Intended for healthcare professionals

Rapid response to:


The economic impact of pandemic influenza

BMJ 2009; 339 doi: (Published 20 November 2009) Cite this as: BMJ 2009;339:b4888

Rapid Response:

Benford's Law to evaluate the detection and reporting of cases during the A(H1N1) influenza outbreak

Benford's Law to evaluate the detection and reporting of cases during
the A(H1N1) influenza outbreak

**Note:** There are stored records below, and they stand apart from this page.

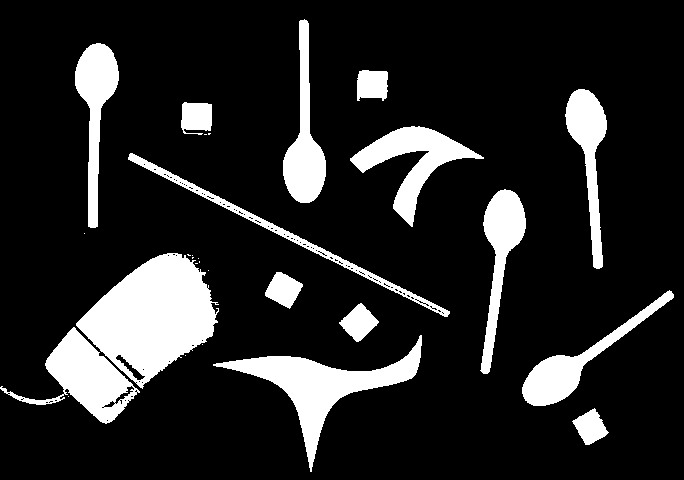
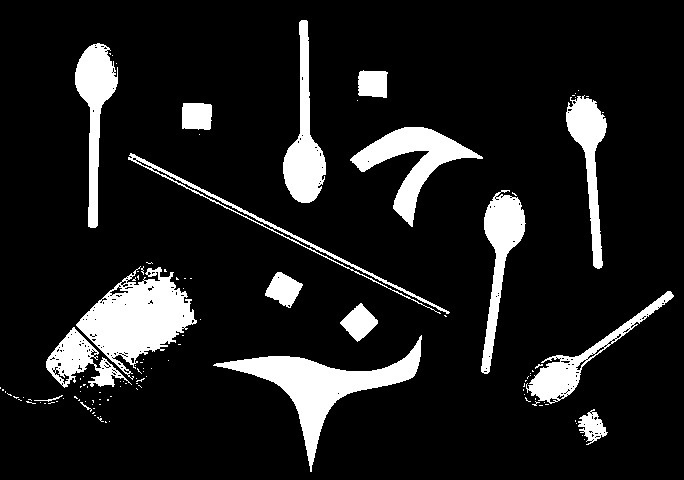
temp commit

diff --git a/lab1.rb b/lab1.rb
@@ -1,7 +1,7 @@
 # encoding: utf-8
 require 'RMagick'
 require 'k_means'
-[File.expand_path('../group.rb', __FILE__)].each {|f| require f}
+[File.expand_path('../group.rb', __FILE__)].each { |f| require f }
 
 GROUPS = 6.freeze
 MIN_SQUARE = 60.freeze
@@ -14,62 +14,129 @@ MIN_P = 10.freeze
 img = Magick::Image.read('images/image.jpg').first
 
 # Changes the brightness, saturation, and hue
-@med = img.dup.modulate(0.4)
-@med.write 'images/result/med.jpg'
+med = img.dup.modulate(0.4)
+med.write 'images/result/med.jpg'
 
 # Change the value of individual pixels based on the intensity of each pixel compared to threshold
-@bin = @med.dup.threshold(Magick::MaxRGB * 0.10)
-@bin.write 'images/result/bin.jpg'
+bin = med.dup.threshold(Magick::MaxRGB * 0.15)
+bin.write 'images/result/bin.jpg'
+detect = bin.dup
 ####################################################
 
 
 ####################################################
 ### Detect items
 ####################################################
-checked = []
-2000.times { |i| checked[i] = Array.new(2000) }
-@groups = []
+@image_arr = []
+bin.rows.times { |i| @image_arr[i] = Array.new(bin.columns) }
 
-@detect = @bin.dup
-@detect.each_pixel do | _, column, row|
-  group ||= Group.new(@detect, checked)
-
-  if group.item?(column, row)
-    group.process_queue << [column, row]
-    group.process
-    @groups << group
-    group = Group.new(@detect, checked)
-  end
-
-  print '.' if column == 0
+bin.each_pixel do |pixel, column, row|
+  @image_arr[row][column] = Group.item?(pixel) ? 1 : 0
 end
 
-print "\n"
+# @image_arr.each_with_index do |row, i|
+#   # row.each_with_index do |m_pixel, j|
+#   #   p row
+#   # end
+#   p row
+#   printf "\n"
+# end
 
-@groups.reject!{|g| g.dots.empty? || g.count < MIN_SQUARE || g.p < MIN_P}
+@kn, @km, @a, @b, @c = 0, 0, 0, 0, 0
+@group_number = 0
+
+@image_arr.each_with_index do |row, i|
+  row.each_with_index do |m_pixel, j|
+    @kn = j - 1
+    if @kn <= 0
+      @kn = 1
+      @b = 0
+    else
+      @b = @image_arr[i][@kn]
+    end
+
+    @km = i - 1
+    if @km <= 0
+      @km = 0
+      @c = 0
+    else
+      @c = @image_arr[@km][j]
+    end
+
+    @a = @image_arr[i][j]
+    if @a == 0
+    elsif @b == 0 && @c == 0
+      @group_number += 1
+      @image_arr[i][j] = @group_number
+    elsif @b == 0 && @c != 0
+      @image_arr[i][j] = @c
+    elsif @b != 0 && @c != 0
+      if @b == @c
+        @image_arr[i][j] = @b
+      else
+        @image_arr[i][j] = @b
+        # some extra code here
+      end
+    end
+  end
+  print '.'
+end
+
+
+@groups = {}
+
+
+@image_arr.each_with_index do |row, i|
+  row.each_with_index do |m_pixel, j|
+    # m_pixel - 2 because: @group_number starts from 2
+    next if m_pixel - 2 < 0
+    group = @groups[m_pixel - 2] || Group.new(@image_arr)
+    group.dots << [i, j]
+    @groups[m_pixel - 2] = group
+  end
+end
+
+@groups.each { |group| group.process }
+
+# @detect.each_pixel do |_, column, row|
+#   group ||= Group.new(@detect, checked)
+#
+#   if group.item?(column, row)
+#     group.process_queue << [column, row]
+#     group.process
+#     @groups << group
+#     group = Group.new(@detect, checked)
+#   end
+#
+#   print '.' if column == 0
+# end
+#
+# print "\n"
+#
+@groups.reject! { |g| g.dots.empty? || g.count < MIN_SQUARE || g.p < MIN_P }
 @groups.each_with_index do |group, i|
   color = RandomColor.get
   puts "Группа ##{i}: #{group.info}"
-  group.dots.each { |x,y| @detect.pixel_color(x, y, color) }
+  group.dots.each { |x, y| detect.pixel_color(y, x, color) }
 end
 
-@detect.write 'images/result/detect.jpg'
+detect.write 'images/result/detect.jpg'
+#
+#
+# ####################################################
+# ### Classify using k-medians algorythm
+# ####################################################
+@classify = bin.dup
 
-
-####################################################
-### Classify using k-medians algorythm
-####################################################
-@classify = @bin.dup
-
-data = @groups.map{|g| g.analyzing_params}
+data = @groups.map { |g| g.analyzing_params }
 kmeans = KMeans.new(data, :centroids => GROUPS).view
 kmeans.each do |ind|
   color = RandomColor.get
   ind.each do |i|
     params = data[i]
-    selected = @groups.select{|g| g.analyzing_params == params }
+    selected = @groups.select { |g| g.analyzing_params == params }
     selected.each do |group|
-      group.dots.each {|x,y| @classify.pixel_color(x, y, color) }
+      group.dots.each { |x, y| @classify.pixel_color(y, x, color) }
     end
   end
 end

diff --git a/group.rb b/group.rb
@@ -8,44 +8,19 @@ class Group
 
   SQUARE = SQUARE_8
 
-  attr_reader :mass, :count, :p, :comp, :dots, :process_queue, :decentered
+  attr_reader :mass, :count, :p, :comp, :dots, :decentered
 
-  def initialize(img, checked)
-    @img = img
+  def initialize(image_arr)
     @mass = [1, 1]
     @p = 1
     @dots = []
-    @process_queue = []
-    @checked = checked
+    @image_arr = image_arr
   end
 
-  def item?(column, row)
-    SQUARE.any? { |dx, dy| @img.pixel_color(column + dx, row + dy).intensity > MAX_INTENSITY }
-  end
 
   def process
-    while !@process_queue.empty?
-      sc, sr = @process_queue.shift
-
-      next if sc < 0 || sr < 0 || sc > @img.columns || sr > @img.rows
-      next if @checked[sc][sr]
-
-      # store all dots
-      @dots << [sc, sr]
-
-      # mark do as checked
-      @checked[sc][sr] = true
-
-      # calculate mass
-      @mass[0] += sc
-      @mass[1] += sr
-
-      if item?(sc, sr)
-        SQUARE.each { |dx, dy| (@process_queue << [sc + dx, sr + dy]) }
-      else
-        @p += 1
-      end
-    end
+    calculate_mass
+    calculate_perimeter
     count_metrics
   end
 
@@ -63,7 +38,29 @@ class Group
     [self.count, self.p]
   end
 
+
+  def self.item?(pixel)
+    pixel.intensity > MAX_INTENSITY
+  end
+
   private
+
+  def calculate_mass
+    @dots.each do |row, column|
+      @mass[0] += row
+      @mass[1] += column
+    end
+  end
+
+  def calculate_perimeter
+    @dots.each do |row, column|
+      @p += 1 if border_pixel?(row, column)
+    end
+  end
+
+  def border_pixel?(row, column)
+    SQUARE.any? { |dx, dy| @image_arr[row + dx][column + dy] > 1 } #!?
+  end
 
   def count_metrics
     return if @dots.empty?
@@ -93,5 +90,4 @@ class Group
   def moment(i, j)
     @dots.inject(0) { |sum, (x, y)| sum + ((x - @mass[0]) ** i) * ((y - @mass[1]) ** j) }
   end
-
 end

Since the beginning of the A(H1N1) pandemic, a question concerning both
the general population as well as the scientific community is whether the
health systems are adequately responding to this worldwide challenge. It
is argued that the question is not easily answered because there are no
established criteria for making an adequate evaluation. Fortunately,
Benford’s Law, also called the “Law of Anomalous Numbers” and the “First-
digit Law,” is a method that can help overcome this obstacle. This law
states that for a determined set of numbers, those whose leading digit is
the number 1 will appear more frequently than those numbers that begin
with other digits; the other digits appear with decreasing frequency. This
can be expressed formally as P(d) = log[1+(1/d)] d= {1,2,…, 9}, where for
a series of numbers, P(d) is the probability that a digit will be the
leading number.1,2 While Benford’s Law has been shown to be useful to a
variety of topics,1,2 one of the most frequent current applications is for
the detection of financial fraud.3

In the case of the A(H1N1) influenza outbreak, the number of
laboratory-confirmed cases can be of use to discover whether or not the
detection and reporting processes performed well. If the daily incidence
follows the distribution described by Benford’s Law, there is evidence of
good performance. As a preliminary empirical test, data reported to WHO
by 135 countries until July 6, 2009 were analyzed (see Figure 1). Note the
similarity between the observed and theoretical data. These data suggest
that the system for detecting and reporting cases functions well.

Benchmarking among countries using this simple method will enable the
identification of certain patterns which, with information from other
sources, will help answer the question regarding the performance levels of
health systems.


1. Benford F. The law of anomalous numbers. Proc Am Philos Soc

2. Hill TP. The first digit phenomenon. Amer Sci 1998;86:358-363.

3. Durtschi C, Hillison W, Pacini C. The effective use of Benford’s
law to assist in detecting fraud in accounting data. J Forensic Account

Competing interests:
None declared

Figure 1. First digits frequencies for the Benford distribution and the world incidence of A(H1N1) influenza until July 6, 2009.

Competing interests: No competing interests

04 December 2009
Alvaro J. Idrovo
Av. Universidad 655, CP. 62100. Cuernavaca, Morelos, Mexico
Center for Health Systems Research, National Institute of Public Health